I bought a flat just before the country closed down, so I’m locked into a seemingly-endless journey of home-improvement by way of self-improvement. I’ve learned how to hardwire electrics, how to decorate whole rooms and how to fix broken things. I’ve become reasonably competent with a paintbrush, a drill, a hacksaw and a YouTube tutorial.
Sometimes I sit and notice something about the house that’s bugging me: a crack in the skirting, a light fitting that doesn’t suit, a door that creaks. My normal response would be, “I’ll fix that at some point.” However, with the weight of time upon me, “I’ll fix that now.” As trivial as that is, I’m enjoying acting on every impulse and getting done all the things that I want to do.
In another parody of my grandparents, my housemate and I became keen curtain-twitchers. With little else to occupy us, we’re aware of the comings-and-goings of neighbours, workmen and local felines in a way we’d previously have sniffed at. I feel acutely aware of everyone who’s visited my neighbour’s flat, the timings of our postman (who always wears a Venom Prison hat, which is a good excuse to chat to him), and the lackadaisical bin men.
As countries first started to batten down the hatches to the pandemic, there was talk online of finding productive uses for our newfound captive freedom. This is time to learn a language, become a fitness guru, write a novel. As the weeks stretched on and we collectively fell far short of those expectations, the initial boredom has turned into finding creative solutions, and deciding how busy we want to be.
The downside to acting on impulse is that I sometimes have no impulses. When pondering how to spend my day, there’s often a temptation to spend it staring into the existential void (or watching Netflix, as it’s otherwise known). Is watching Ru Paul’s Drag Race a productive use of my time? Clearly it is. I mitigate the urge to fester on the sofa by side-eyeing the TV while I sweep the floors or wash dishes. The weather’s nice? Best pop out for a walk. The weather’s grim? Best wrap up in a blanket.

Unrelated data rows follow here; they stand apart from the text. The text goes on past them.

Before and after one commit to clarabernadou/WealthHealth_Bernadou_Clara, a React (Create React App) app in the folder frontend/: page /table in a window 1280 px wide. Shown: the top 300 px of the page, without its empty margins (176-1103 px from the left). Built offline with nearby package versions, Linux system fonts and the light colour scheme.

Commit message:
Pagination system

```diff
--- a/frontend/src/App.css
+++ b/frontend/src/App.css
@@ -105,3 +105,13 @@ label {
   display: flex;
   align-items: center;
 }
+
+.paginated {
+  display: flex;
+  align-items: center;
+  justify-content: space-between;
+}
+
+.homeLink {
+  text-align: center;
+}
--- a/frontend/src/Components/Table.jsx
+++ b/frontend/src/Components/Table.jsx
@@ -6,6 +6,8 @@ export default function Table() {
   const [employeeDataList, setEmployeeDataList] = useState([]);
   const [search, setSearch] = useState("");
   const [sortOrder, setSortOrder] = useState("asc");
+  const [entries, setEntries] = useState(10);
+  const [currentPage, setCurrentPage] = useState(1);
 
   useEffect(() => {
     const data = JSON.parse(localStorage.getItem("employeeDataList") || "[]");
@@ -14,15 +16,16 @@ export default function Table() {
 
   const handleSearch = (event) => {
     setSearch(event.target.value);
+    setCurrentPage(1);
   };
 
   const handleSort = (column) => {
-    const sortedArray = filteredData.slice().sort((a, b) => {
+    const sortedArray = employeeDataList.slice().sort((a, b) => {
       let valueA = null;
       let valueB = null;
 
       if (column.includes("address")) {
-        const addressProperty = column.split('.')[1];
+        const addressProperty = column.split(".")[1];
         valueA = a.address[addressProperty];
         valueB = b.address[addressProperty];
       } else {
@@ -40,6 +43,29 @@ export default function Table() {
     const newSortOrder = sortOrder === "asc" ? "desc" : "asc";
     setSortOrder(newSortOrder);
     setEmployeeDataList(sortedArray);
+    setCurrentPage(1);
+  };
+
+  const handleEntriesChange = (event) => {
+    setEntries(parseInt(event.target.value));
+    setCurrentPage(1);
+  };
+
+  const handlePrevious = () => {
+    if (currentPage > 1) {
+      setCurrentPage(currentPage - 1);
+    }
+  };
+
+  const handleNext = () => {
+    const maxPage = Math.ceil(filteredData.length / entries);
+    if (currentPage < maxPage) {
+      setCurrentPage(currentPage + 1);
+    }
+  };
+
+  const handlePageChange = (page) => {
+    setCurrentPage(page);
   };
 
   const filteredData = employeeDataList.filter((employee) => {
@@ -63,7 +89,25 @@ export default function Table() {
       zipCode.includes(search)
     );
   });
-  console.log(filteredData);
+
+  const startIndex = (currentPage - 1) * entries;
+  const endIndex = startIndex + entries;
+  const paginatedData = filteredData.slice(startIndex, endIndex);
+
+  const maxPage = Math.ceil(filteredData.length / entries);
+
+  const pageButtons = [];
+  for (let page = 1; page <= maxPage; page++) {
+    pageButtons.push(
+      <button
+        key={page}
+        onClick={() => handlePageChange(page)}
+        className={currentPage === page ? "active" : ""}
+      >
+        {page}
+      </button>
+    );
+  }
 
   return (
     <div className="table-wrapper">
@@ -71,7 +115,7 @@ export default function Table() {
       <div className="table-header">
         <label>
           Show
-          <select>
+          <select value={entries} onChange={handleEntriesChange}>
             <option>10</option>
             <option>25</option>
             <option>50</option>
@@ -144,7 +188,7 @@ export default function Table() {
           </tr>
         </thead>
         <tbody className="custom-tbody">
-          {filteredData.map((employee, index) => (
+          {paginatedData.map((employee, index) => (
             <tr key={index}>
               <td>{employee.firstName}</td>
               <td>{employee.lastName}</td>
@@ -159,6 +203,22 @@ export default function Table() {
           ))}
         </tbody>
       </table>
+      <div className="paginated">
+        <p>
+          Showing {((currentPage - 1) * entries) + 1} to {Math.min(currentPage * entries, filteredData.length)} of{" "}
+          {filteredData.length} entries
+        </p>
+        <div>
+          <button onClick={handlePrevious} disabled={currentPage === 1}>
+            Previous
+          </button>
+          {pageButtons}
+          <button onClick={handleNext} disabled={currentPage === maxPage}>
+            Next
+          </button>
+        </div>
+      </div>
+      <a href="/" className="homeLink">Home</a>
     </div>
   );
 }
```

The freedom to do whatever I want in that exact moment is a remarkable luxury. Enjoying being impulsive isn’t about deciding on a flight to Bruges at the weekend or buying a fancy afternoon tea at a restaurant you’ve just walked past … it’s about being able to decide what to do based on how you feel in that moment. Taking stock in the morning to decide what you’d like to do that day if freeing. When I’m working, I feel that I have to shoehorn as much into the weekend as I can, whether that’s chores, socialising, exercising or catching up on Drag Race. Without the constraints of work and societal norms, I can do more of what I feel I want to do in that moment. This is a great opportunity, and I hope I can take some of its spirit into the future, when things get busier.
What little impulsive choices have you enjoyed during lockdown? Let us know in the comments section.
While you’re here, read our other articles on The Upsides of Being Locked Down. You’ve got nothing better to do.